------ EXTRACTED MATERIAL ------

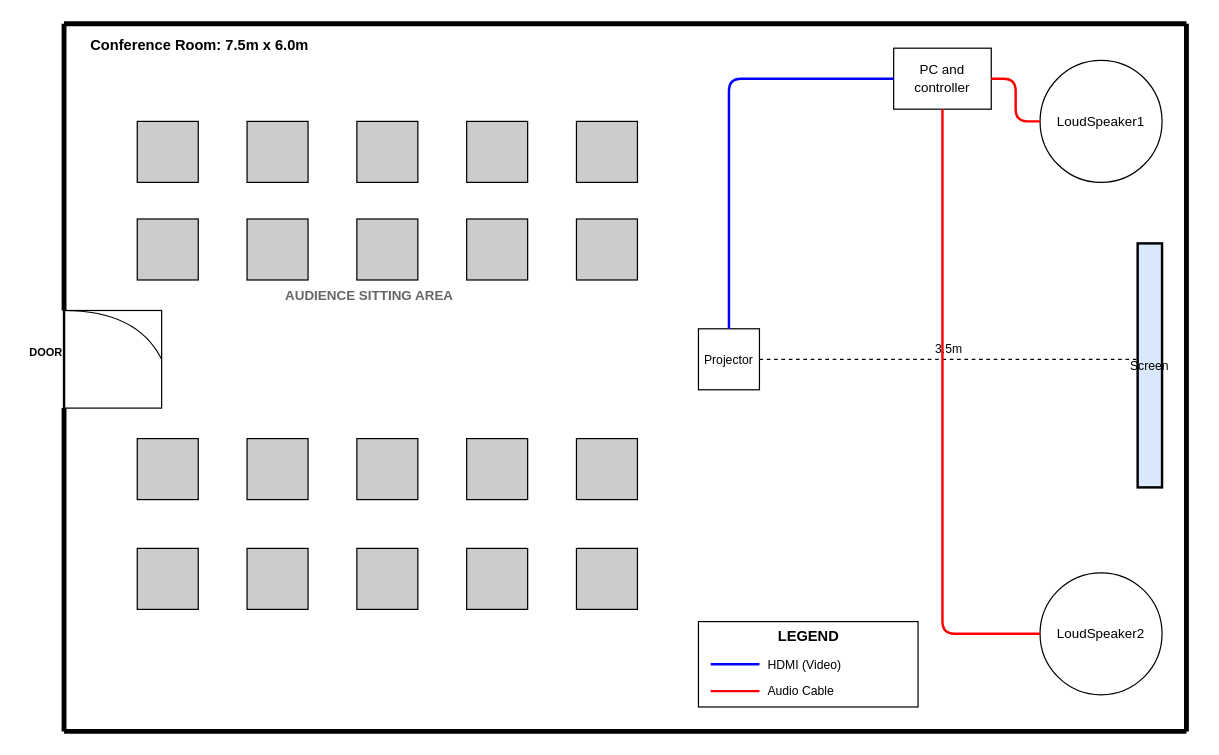
The draw.io diagram lecture_room_diagram.drawio in Artwell-wq/Octpractice, before the edit. Source tidied: cells renumbered, new cells numbered last; positions are measured from the earlier drawing's top-left corner, leaving out a move shared by most shapes. Both pictures are drawn from the tidied source at 122%, with x=0, y=0 at pixel (21, 23).
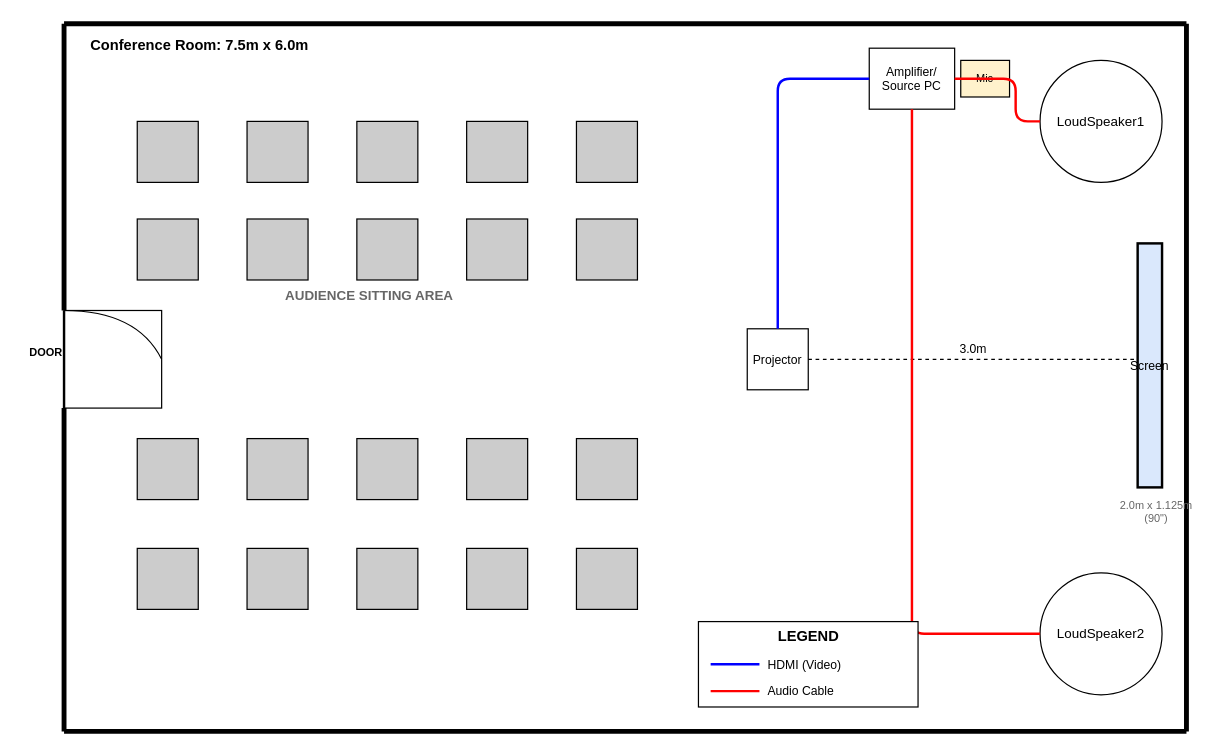
Above is the later version.

Commit message:
Align diagram with exercise requirements

- Changed projector distance from 3.5m to 3.0m (within 2.5-3.0m spec)
- Renamed "PC and controller" to "Amplifier/Source PC"
- Added Microphone (Mic) box near amplifier
- Added screen dimensions label "2.0m x 1.125m (90")"
- All other elements unchanged

The edit, as a diff of the source:
```diff
@@
-    <mxCell id="12" value="PC and&#10;controller" style="rounded=0;whiteSpace=wrap;html=1;fillColor=none;strokeColor=#000000;fontSize=11;" parent="1" vertex="1">
-      <mxGeometry x="715" y="20" width="80" height="50" as="geometry" />
-    </mxCell>
+    <mxCell id="48" value="Amplifier/&#10;Source PC" style="rounded=0;whiteSpace=wrap;html=1;fillColor=none;strokeColor=#000000;fontSize=10;" parent="1" vertex="1">
+      <mxGeometry x="695" y="20" width="70" height="50" as="geometry" />
+    </mxCell>
+    <mxCell id="49" value="Mic" style="rounded=0;whiteSpace=wrap;html=1;fillColor=#fff2cc;strokeColor=#000000;fontSize=9;" parent="1" vertex="1">
+      <mxGeometry x="770" y="30" width="40" height="30" as="geometry" />
+    </mxCell>
@@
+    <mxCell id="50" value="2.0m x 1.125m&#10;(90&quot;)" style="text;html=1;align=center;verticalAlign=middle;fontSize=9;fontColor=#666666;" parent="1" vertex="1">
+      <mxGeometry x="895" y="385" width="70" height="30" as="geometry" />
+    </mxCell>
     <mxCell id="16" value="Projector" style="rounded=0;whiteSpace=wrap;html=1;fillColor=none;strokeColor=#000000;fontSize=10;" parent="1" vertex="1">
-      <mxGeometry x="555" y="250" width="50" height="50" as="geometry" />
+      <mxGeometry x="595" y="250" width="50" height="50" as="geometry" />
     </mxCell>
-    <mxCell id="17" value="3.5m" style="endArrow=none;html=1;dashed=1;strokeColor=#000000;fontSize=10;labelPosition=center;verticalLabelPosition=top;align=center;verticalAlign=bottom;" parent="1" edge="1">
+    <mxCell id="17" value="3.0m" style="endArrow=none;html=1;dashed=1;strokeColor=#000000;fontSize=10;labelPosition=center;verticalLabelPosition=top;align=center;verticalAlign=bottom;" parent="1" edge="1">
       <mxGeometry relative="1" as="geometry">
-        <mxPoint x="605" y="275" as="sourcePoint" />
+        <mxPoint x="645" y="275" as="sourcePoint" />
         <mxPoint x="915" y="275" as="targetPoint" />
       </mxGeometry>
     </mxCell>
@@
     <mxCell id="39" style="endArrow=none;html=1;strokeColor=#0000FF;strokeWidth=2;edgeStyle=orthogonalEdgeStyle;" parent="1" edge="1">
       <mxGeometry relative="1" as="geometry">
-        <mxPoint x="715" y="45" as="sourcePoint" />
-        <mxPoint x="580" y="250" as="targetPoint" />
+        <mxPoint x="695" y="45" as="sourcePoint" />
+        <mxPoint x="620" y="250" as="targetPoint" />
         <Array as="points">
-          <mxPoint x="580" y="45" />
+          <mxPoint x="620" y="45" />
         </Array>
       </mxGeometry>
     </mxCell>
     <mxCell id="40" style="endArrow=none;html=1;strokeColor=#FF0000;strokeWidth=2;edgeStyle=orthogonalEdgeStyle;" parent="1" edge="1">
       <mxGeometry relative="1" as="geometry">
-        <mxPoint x="795" y="45" as="sourcePoint" />
+        <mxPoint x="765" y="45" as="sourcePoint" />
         <mxPoint x="835" y="80" as="targetPoint" />
         <Array as="points">
           <mxPoint x="815" y="45" />
           <mxPoint x="815" y="80" />
         </Array>
       </mxGeometry>
     </mxCell>
     <mxCell id="41" style="endArrow=none;html=1;strokeColor=#FF0000;strokeWidth=2;edgeStyle=orthogonalEdgeStyle;" parent="1" edge="1">
       <mxGeometry relative="1" as="geometry">
-        <mxPoint x="755" y="70" as="sourcePoint" />
+        <mxPoint x="730" y="70" as="sourcePoint" />
         <mxPoint x="835" y="500" as="targetPoint" />
         <Array as="points">
-          <mxPoint x="755" y="500" />
+          <mxPoint x="730" y="500" />
         </Array>
       </mxGeometry>
     </mxCell>
```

------

▶ _YOUR TASK_
Go through the listing above and return every line where the word "targetPoint" occurs.

▶ _OUTPUT FOR THIS EXERCISE_
         <mxPoint x="915" y="275" as="targetPoint" />
-        <mxPoint x="580" y="250" as="targetPoint" />
+        <mxPoint x="620" y="250" as="targetPoint" />
         <mxPoint x="835" y="80" as="targetPoint" />
         <mxPoint x="835" y="500" as="targetPoint" />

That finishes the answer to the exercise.